Change detection outputs

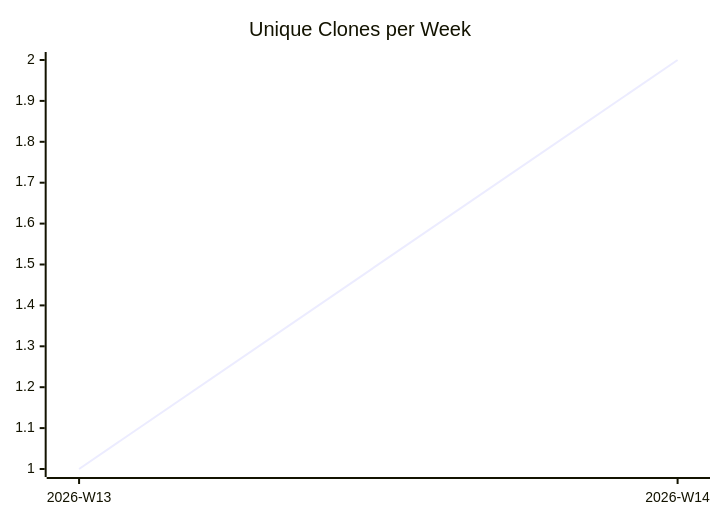
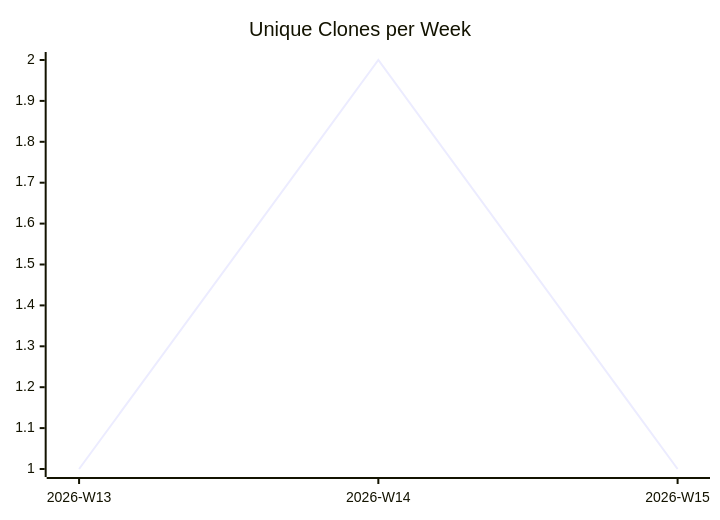
Before and after one commit to justdavis-family/github-analytics-data: the third of 3 diagrams in karlmdavis/xmlpull/README.md, drawn with Mermaid. The commit also changed other lines of this file and 190 other files, not shown here.

````diff
--- a/karlmdavis/xmlpull/README.md
+++ b/karlmdavis/xmlpull/README.md
@@ -19,6 +19,6 @@
 ```mermaid
 xychart-beta
   title "Unique Clones per Week"
-  x-axis ["2026-W13", "2026-W14"]
-  line [1, 2]
+  x-axis ["2026-W13", "2026-W14", "2026-W15"]
+  line [1, 2, 1]
 ```
````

▶ PROBLEM STATEMENT:
Each line of the records above that contains the word "axis" should be counted; give the resulting number without further words.

▶ TASK ANSWER:
2